The following reports are from our volunteers on the ground. Please help us spread information. If you are on twitter you can get our updates by following @jvsolidarity or @brightonjvs
The increase in community organisation since my last visit is so noticeable, and having a community base in the centre of the Jordan Valley makes so much difference. The house is much bigger than I expected with two rooms for sleeping, a room for storage and where clothes donations organised, and a really big communal walled area outside with palm branch roofing to keep us cool, where all the talking, working, meeting, eating and tea and coffee drinking takes place.
We had a fairly slow start (we know that won’t continue) after the drive over the mountains from Al Quds (Jerusalem) to the valley.
By late afternoon we were in a meeting of many local Jordan Valley Solidarity volunteers and internationals from Argentina, France (and, of course, us from Brighton and Sheffield).
Over the next few days we plan to visit all the communities that Jordan Valley Solidarity (JVS) have worked with to run water pipes – those who have succeeded and those that haven’t. We will also talk about the plans to do more of this work. These are all Palestinian communities in Area C, where Israel has absolute control and refuses to give permission for them to have running water – laying water pipes becomes an act of collective resistance to the occupation – as well as a means to survive.
We will also visit all the community schools that have sprung up over the last year: Ein El HIlwe, Koursiliyya, Al Auja and Al Farisiya, and the kindergardens in Makhool (nr Al Hadidiyya and in Al Jiftlik). Plus the now established schools in Fasayil and Ka’abne. Most of these schools are being run by local communities so their children can have access to a local school. Some are running classes all week, and some are running at weekends – will tell you more when we’ve been there. And, as with the water pipes, all being built in areas where Israel refuses to grant Palestinian communities permission to provide basic infrastructure, and where they shouldn’t have to ask for permission anyway!
The level of harassment from settlers has clearly escalated, especially in villages around Maskiyyot settlement such as Ein El Hilwe. Sirien told us about the most recent incident where a group of settlers took a young horse off a 12 year old boy, wrapped a rope around the horse’s neck, tied it to their truck... and I don’t need to describe the rest.

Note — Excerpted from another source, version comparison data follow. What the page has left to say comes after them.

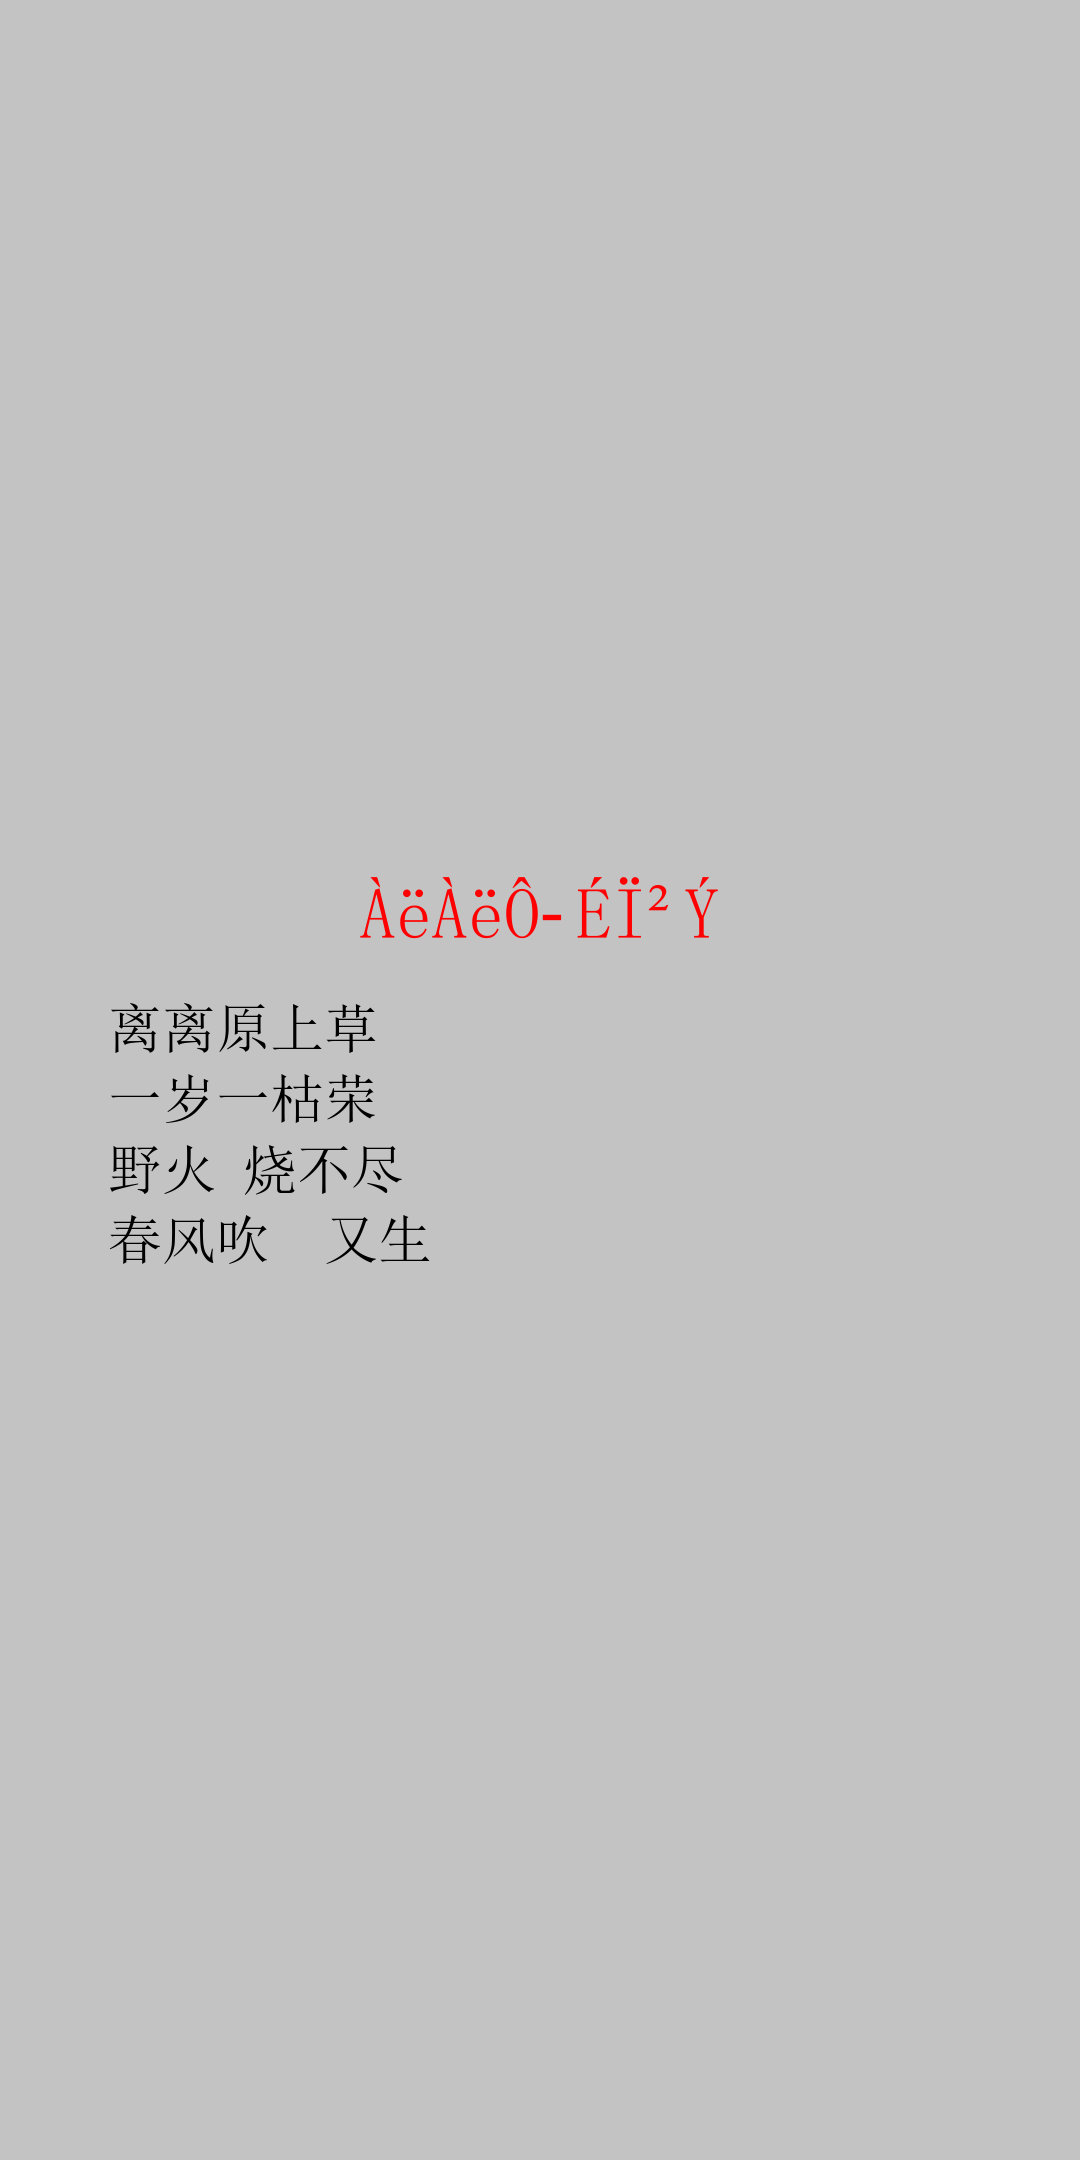
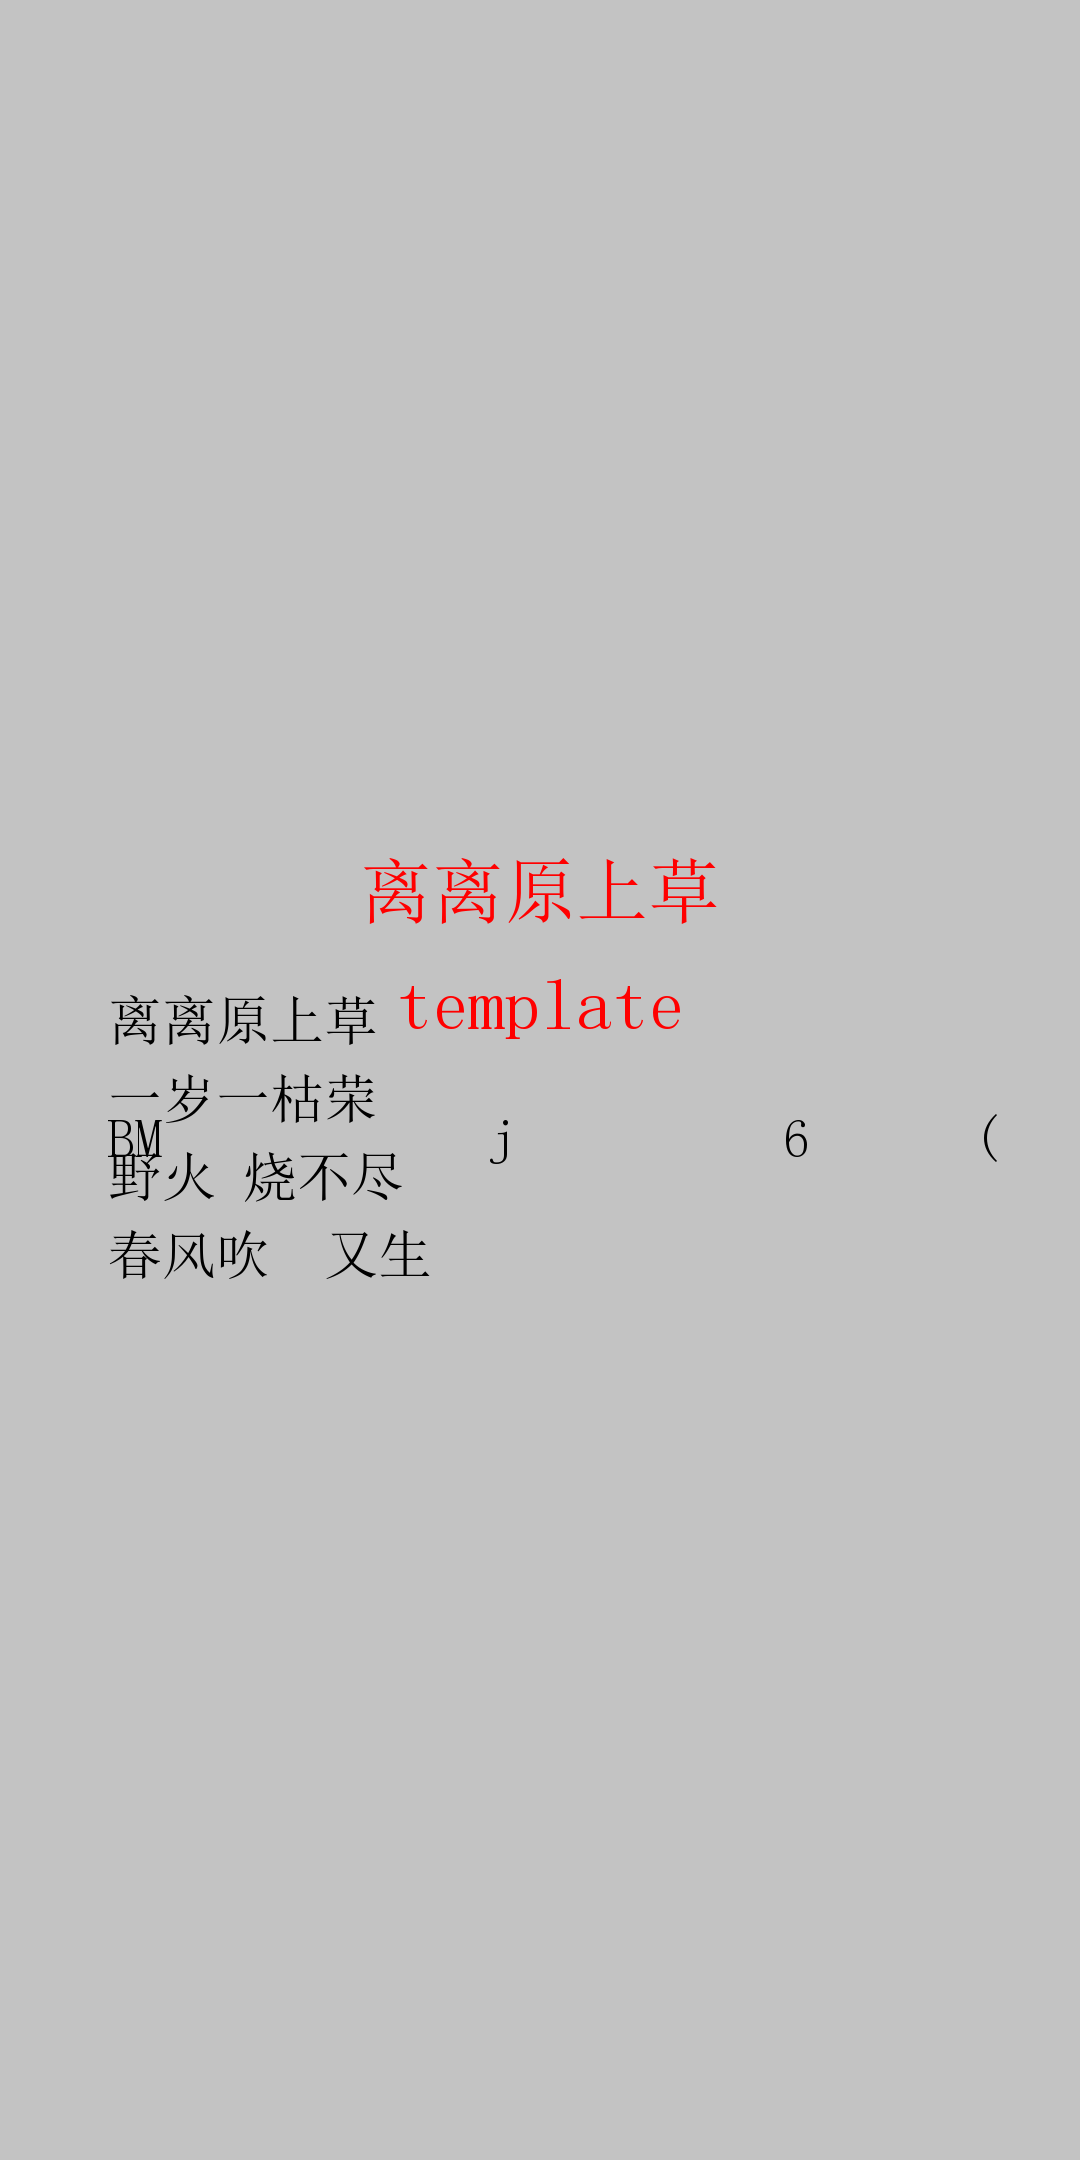
add chardet, still exist problems when with gbk str.

diff --git a/Text2Pic.py b/Text2Pic.py
@@ -5,16 +5,36 @@ import os
 import codecs
 import time
 import shutil
+import codecs
+import chardet
 from PIL import Image,ImageDraw,ImageFont
 
 reload(sys)
 sys.setdefaultencoding('utf8')
     
 def Text2Pic(text_file):
+    ###################################################################
+    #############for encode detect
+    # pic_file, txt_ext = os.path.splitext(text_file)
+    # if txt_ext != '.txt':
+        # return False
+    # title_encoding = 'utf-8'
+    # det_ret = chardet.detect(text_file)
+    # if det_ret:
+        # print det_ret
+        # title_encoding = det_ret['encoding']
+        # print 'title_encoding', title_encoding
+    #text_file = text_file.decode(title_encoding)
+    
+    ###################################################################
+    #if isinstance(text_file, unicode)
+    text_file = text_file.decode('gbk')    ######### GBK !!!!
     pic_file, txt_ext = os.path.splitext(text_file)
     if txt_ext != '.txt':
         return False
-    title_text = pic_file.split('\\')[-1]
+    title_text = os.path.split(pic_file)[-1]
+    print 'title', title_text
+    
     pic_file = pic_file + '.png'
     print '   ', text_file, "===>", pic_file
     
@@ -32,15 +52,23 @@ def Text2Pic(text_file):
     title_font = ImageFont.truetype('simsun.ttc', total_width/15)
     normal_font = ImageFont.truetype('simsun.ttc', total_width/20)
     ################################################################
-    
-    with open(text_file, 'r') as file_hd: 
+    normal_encoding = 'utf-8'
+    with open(text_file, 'rb') as file_hd:
+        raw_data = file_hd.read(4096)
+        det_ret = chardet.detect(raw_data)
+        if det_ret:
+            print det_ret
+            normal_encoding = det_ret['encoding']
+            print 'normal_encoding', normal_encoding
+            
+    with codecs.open(text_file, 'r', normal_encoding) as file_hd: 
         lines = file_hd.readlines()
         line_height = normal_font.getsize(title_text)[1]*1.5    #####行间距1.5倍
         
         max_width = 0
         line_num = len(lines)
         for i, line in enumerate(lines):
-            normal_text = line.decode('utf-8').strip()
+            normal_text = line.strip()
             tmp_width = (total_width - normal_font.getsize(normal_text)[0])/2
             if max_width < tmp_width:
                 max_width = tmp_width
@@ -60,7 +88,8 @@ def Text2Pic(text_file):
         draw.text((title_start_x, title_start_y), title_text, title_color, font=title_font)
         
         for i, line in enumerate(lines):
-            normal_text = line.decode('utf-8').strip()
+            normal_text = line.strip()
+            print '    [%d]'%i, normal_text
             cure_pos_y = normal_start_y + line_height*i
             draw.text((normal_start_x, cure_pos_y), normal_text, normal_color, font=normal_font)
             
@@ -88,7 +117,7 @@ if "__main__" == __name__:
                 #print root, dirs, files
                 for file in files:
                     #print file
-                    Text2Pic(os.path.join(root, file) )
+                    Text2Pic(os.path.join(root, file))
     except Exception, err:
         #print err
         print '===> Exception'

The horse is dead and the young boy traumatised by what he saw. The attacks from the Maskiyyot settlers are now so frequent that everyone knows their names, who is the most brutal, and who to look out for. This brutality is not just for the sake of it, but reflects the increasing colonisation of Palestinian land by Israel – Abu Al Ajaj looked almost unrecognisable since I was last there 2 ½ years ago, and Maskiyyot settlement is full of bulldozers levelling the land for new settler houses.
There are so many homes and buildings in villages all over the Jordan Valley that the Israelis have issued demolition orders for, that it’s hard to keep track. The communities of Tana, Yarza and Kousiliyya (in Al Jiftlik area not far from Massu’a settlement) and Ein el Hilwe (part of Al Maleh) are the most vulnerable at the moment and we hope to spend some time there.
Whilst we’re here there are lots of other things going on. Dr Banan, a Palestinian expert in biodiversity from Al Najah University in Nablus is conducting a survey of wild plants growing throughout the Jordan Valley, many of which are unique to this area, with the support of the photography skills of a volunteer from Argentina.
There is fairly constant production of mud bricks (the work has just started outside so I probably need to stop writing and go and join in soon – purely an act of solidarity as I can’t see that I will really be that much use), and house renovations in several villages.
This could get repetitive... all in Area C, no building can be done without a permit from Israel, Israel turns down vast majority of permit applications so no point applying, this is West Bank so Palestinians shouldn’t have to go begging to Israel, all about ‘to exist is to resist’ – when you live in an area where a foreign occupier is carrying out a policy of ethnic cleansing by denying you the right to have the basic ameneties you need to survive then to challenge that by creating the means to be able to survive is all about grassroots community resistance. Grassroots: JVS is run entirely by local community volunteers (so far we have met local farmers and university students all working as volunteers). They get funding where they can, but everything is done on a shoestring. Most of the NGOs (and there are so many in the West Bank you lose track of who is who) won’t fund this work as it is classed as illegal under international law and the NGOs won’t do anything which risks them losing permission from Israel to operate here.